Australia’s prime minister Malcolm Turnbull has survived a leadership challenge, defeating a senior minister in an internal government ballot.
His challenger, Home Affairs Minister Peter Dutton, resigned from Cabinet after the vote but the amount of support he gained a day after downplaying the possibility of a challenge surprised many commentators.
Mr Turnbull called the vote at a meeting of conservative Liberal Party politicians as speculation mounted about his support within the government.
Government politician Nola Marino said Mr Turnbull won 48 votes to 35.
Before the ballot, Environment Minister Josh Frydenberg had warned government colleagues that they would lose popularity if they dumped Mr Turnbull.
Mr Frydenberg said voters were tired of governments repeatedly changing their prime ministers.
Ousting Mr Turnbull would be a sixth leadership change in less than 11 years. The centre-left opposition Labour Party elected one leader, Keven Rudd, twice during a chaotic six years in power.
“There is a high transaction cost from changing leaders.

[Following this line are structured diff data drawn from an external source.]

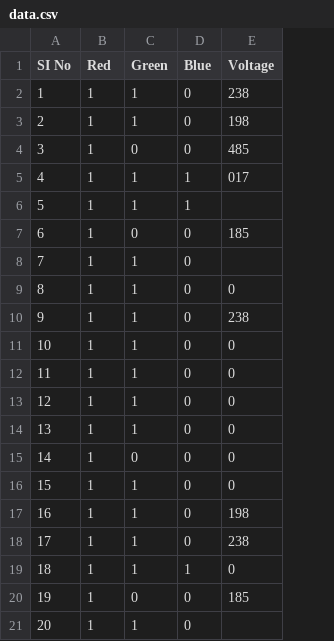
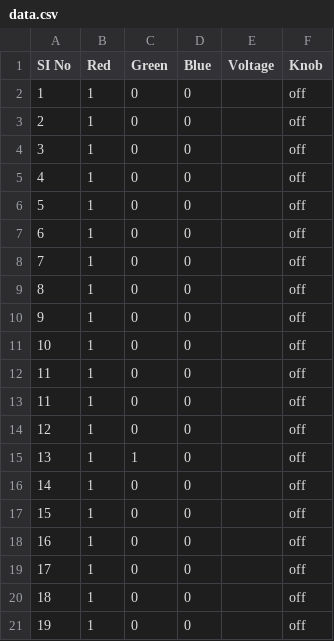
Before and after one commit to joelgeorge-web/System_log, a CSV file: data.csv, drawn as a sheet; removed rows and columns are numbered as before the commit, all else as after; the diff names each change by its address in the sheet, - before the commit and + after, or states it on an @@ line.

```diff
--- a/data.csv
+++ b/data.csv
+column F (Knob), rows 2-12: all off; rows 14-21: all off
-C2:C3 (Green): 1
+C2:C3 (Green): 0
-E2 (Voltage): 238
+E2 (Voltage): (empty)
-E3 (Voltage): 198
+E3 (Voltage): (empty)
-E4 (Voltage): 485
+E4 (Voltage): (empty)
-C5:C6 (Green): 1
+C5:C6 (Green): 0
-D5:D6 (Blue): 1
+D5:D6 (Blue): 0
-E5 (Voltage): 017
+E5 (Voltage): (empty)
-E7 (Voltage): 185
+E7 (Voltage): (empty)
-C8:C12 (Green): 1
+C8:C12 (Green): 0
-E9 (Voltage): 0
+E9 (Voltage): (empty)
-E10 (Voltage): 238
+E10 (Voltage): (empty)
-E11:E12 (Voltage): 0
+E11:E12 (Voltage): (empty)
+row 13: 11 | 1 | 0 | 0 |  | off
-C14 (Green): 1
+C14 (Green): 0
-E14:E17 (Voltage): 0
+E14:E17 (Voltage): (empty)
-C17:C20 (Green): 1
+C17:C20 (Green): 0
-E18 (Voltage): 198
+E18 (Voltage): (empty)
-E19 (Voltage): 238
+E19 (Voltage): (empty)
-D20 (Blue): 1
+D20 (Blue): 0
-E20 (Voltage): 0
+E20 (Voltage): (empty)
-E21 (Voltage): 185
+E21 (Voltage): (empty)
-row 21: 20 | 1 | 1 | 0
```
Also changed, not shown: 6 other files.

Labour’s seen that, we’ve seen that,” Mr Frydenberg told Australian Broadcasting Corp.
“I believe that Malcolm Turnbull is the right person to lead us to the next election.”
Mr Turnbull made a major concession to his opponents within his party on Monday by abandoning plans to legislate to limit greenhouse gas emissions.
The concession avoided the most conservative government politicians voting against the legislation in Parliament, openly undermining his authority.
But former prime minister Tony Abbott, who was replaced by Mr Turnbull in a ballot of government politicians in 2015, was not convinced that Mr Turnbull had given up on reducing Australia’s greenhouse gas emissions by 26% below 2005 levels through legislation.
“What we want to know is: Where are this prime minister’s convictions?” Mr Abbott told the ABC outside Parliament House on Monday night.
“It was a conversion of convenience this morning,” Mr Abbott added.
Damian Drum, a politician in The Nationals’ party, a junior coalition partner, called on Mr Abbott to resign from Parliament instead of destabilising the government.
“He vowed that he wouldn’t be a wrecker,” Mr Drum told reporters of Mr Abbott.
“That’s exactly what he’s been — a wrecker, and he needs to get out of the joint.”
Mr Frydenbeg said Cabinet ministers on Monday night expressed their support for Mr Turnbull, including Mr Dutton, who was a staunch ally of Mr Abbott.
Deputy Liberal Party leader Julie Bishop retained her position unopposed at Tuesday’s ballot.
Australia has gone through an extraordinary period of political instability since prime minister John Howard lost power in 2007 after more than 11 years in office.
Mr Turnbull would next month become Australia’s longest serving prime minister since Mr Howard, having held the office for three years and four days.
The government has trailed Labour in most opinion polls since the last election in 2016. Australians are due to hold a general election early next year.